On the night before the match, Eydelie and Bernès placed a call to room 215 of hotel du Lac, where Robert, Burruchaga, and their teammate Jacques Glassmann were staying. In exchange for ‘taking their foot off the pedal’ and losing, each player would receive a cash envelope containing 200,000 francs. “Tomorrow, you have what? A one in ten chance of winning?” argued Bernès. “Do you prefer to lose with 200,000 francs in your pocket or zero?”
Robert and Burruchaga quickly agreed to the deal on the condition that 50% was paid up front; Glassman, however, was unconvinced. As Robert’s wife drove to the hotel parking lot to pick up the advance payment, Glassman confided in his significant other, Audrey: “I do not know what to do. If I don’t speak, I’ll curse myself. If I speak, no one will believe me.” Audrey, however, was more strident: “You have no choice. If you don’t say anything, it will backfire on you.”
Jacques Glassmann did not go to sleep on the night before the biggest match of his career. Instead, he paced around the hotel room, smoked cigarette after cigarette, and racked his brain for a clear-cut decision. By the time the sun rose in the north of France, Glassmann had made up his mind: he would speak.
After the morning training session, Glassmann informed his manager Boro Primorac of the proposal. Primorac relayed the information to Valenciennes president Michel Coencas, who barged into Robert’s hotel room and threatened to shoot his player in the knee if he didn’t tell the truth; Robert, however, denied the allegations.
As Tapie chatted with Valenciennes mayor Jean-Louis Borloo, the players took the field at the Stade Nungesser at 8:30 p.m. Marseille broke the deadlock in the 21st minute; Abedi Pelé raced down the right flank and fired a trivela cross into the box, Bokšić scored the follow-through after his initial effort was saved by Michel Pageaud. Two minutes later, Robert collapsed after a seemingly innocuous tackle from Éric Di Meco, and was promptly subbed off for Kálmán Kovács.
“Usually Jorge Burruchaga disputed everything, but that evening, not only did he not dispute anything, he asked others to be silent,” noted referee Jean-Marie Véniel in his match report. “Conversely, Jacques Glassmann ran around as if he was trying to prove something.”

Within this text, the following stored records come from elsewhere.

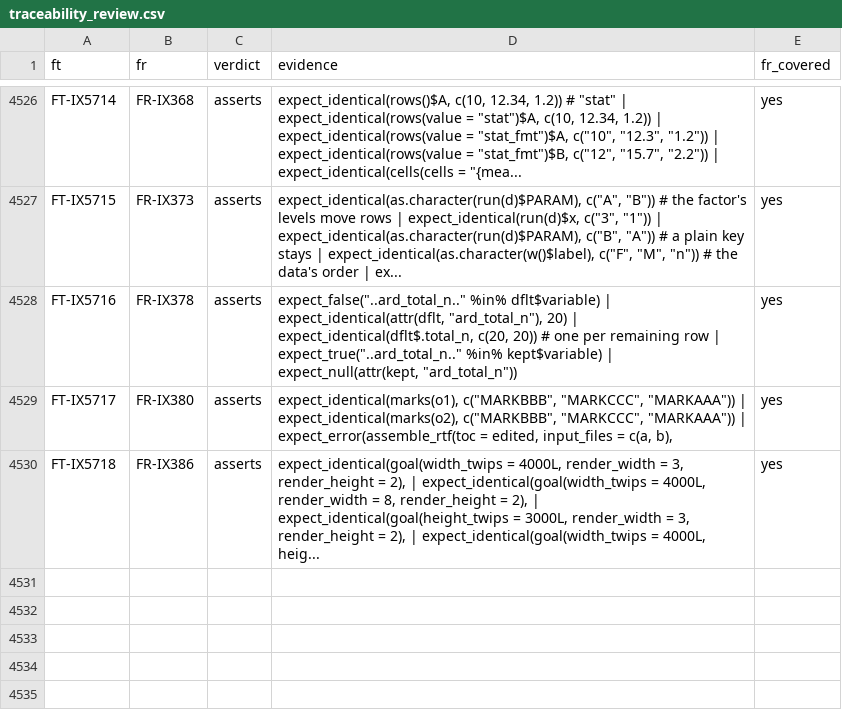
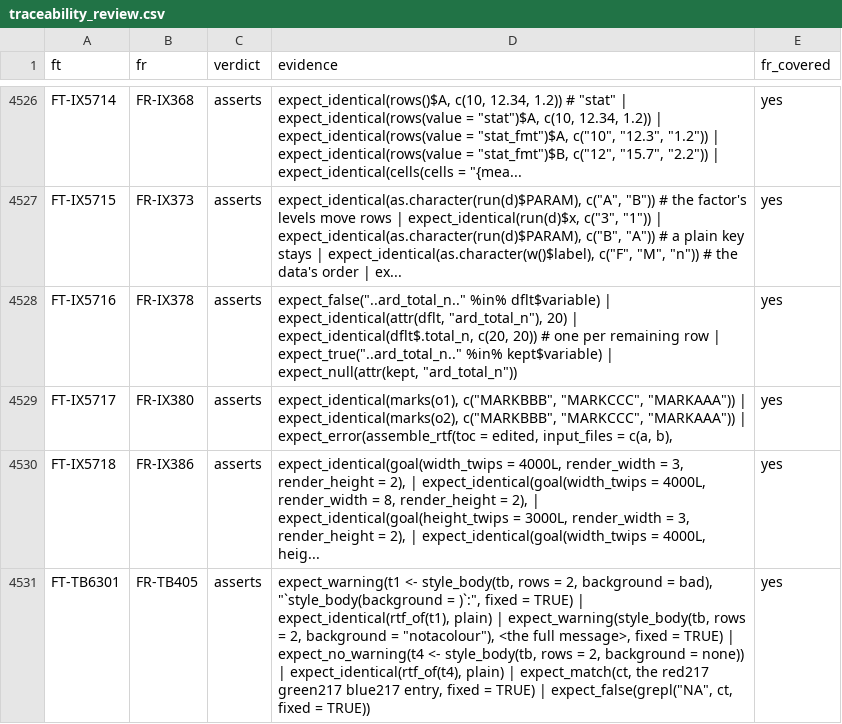
Before and after one commit to ichirio/rtfreporter, a CSV file: inst/validation/traceability_review.csv, drawn as a sheet; only a part is shown, gaps mark what is left out; the diff names each change by its address in the sheet, - before the commit and + after, or states it on an @@ line.

```diff
--- a/inst/validation/traceability_review.csv
+++ b/inst/validation/traceability_review.csv
+row 4531: FT-TB6301 | FR-TB405 | asserts | expect_warning(t1 <- style_body(tb, rows = 2, background = bad), "`style_body(background = )`:", fixed = TRUE) | expect_identical(rtf_of(t1), plain) | expect_warning(style_body(tb, rows = 2, background = "notacolour"), <the full message>, fixed = TRUE) | expect_no_warning(t4 <- style_body(tb, rows = 2, background = none)) | expect_identical(rtf_of(t4), plain) | expect_match(ct, the red217 green217 blue217 entry, fixed = TRUE) | expect_false(grepl("NA", ct, fixed = TRUE)) | yes
```
Also changed, not shown: inst/validation/requirements.csv, 2 other files.
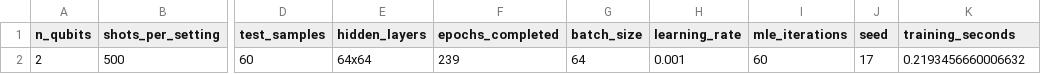
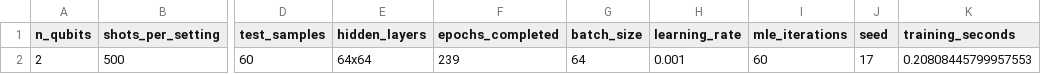
Before and after one commit to patelria007/AQuaTomo, a CSV file: results/neural_comparison_configuration.csv, drawn as a sheet; only a part is shown, gaps mark what is left out; the diff names each change by its address in the sheet, - before the commit and + after, or states it on an @@ line.

```diff
--- a/results/neural_comparison_configuration.csv
+++ b/results/neural_comparison_configuration.csv
-K2 (training_seconds): 0.2193456660006632
+K2 (training_seconds): 0.20808445799957553
```
Also changed, not shown: results/neural_comparison.csv, results/neural_comparison_summary.csv, 30 other files.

Marseille held onto a slim 1-0 win, and sealed the title the following weekend with a 3-1 victory against Paris Saint-Germain. Valenciennes, on the other hand, were relegated to the second tier that same exact day, after losing to Saint-Étienne. However, trouble was afoot.
By: Zach Lowy
Featured Image: @GabFoligno / SNS Group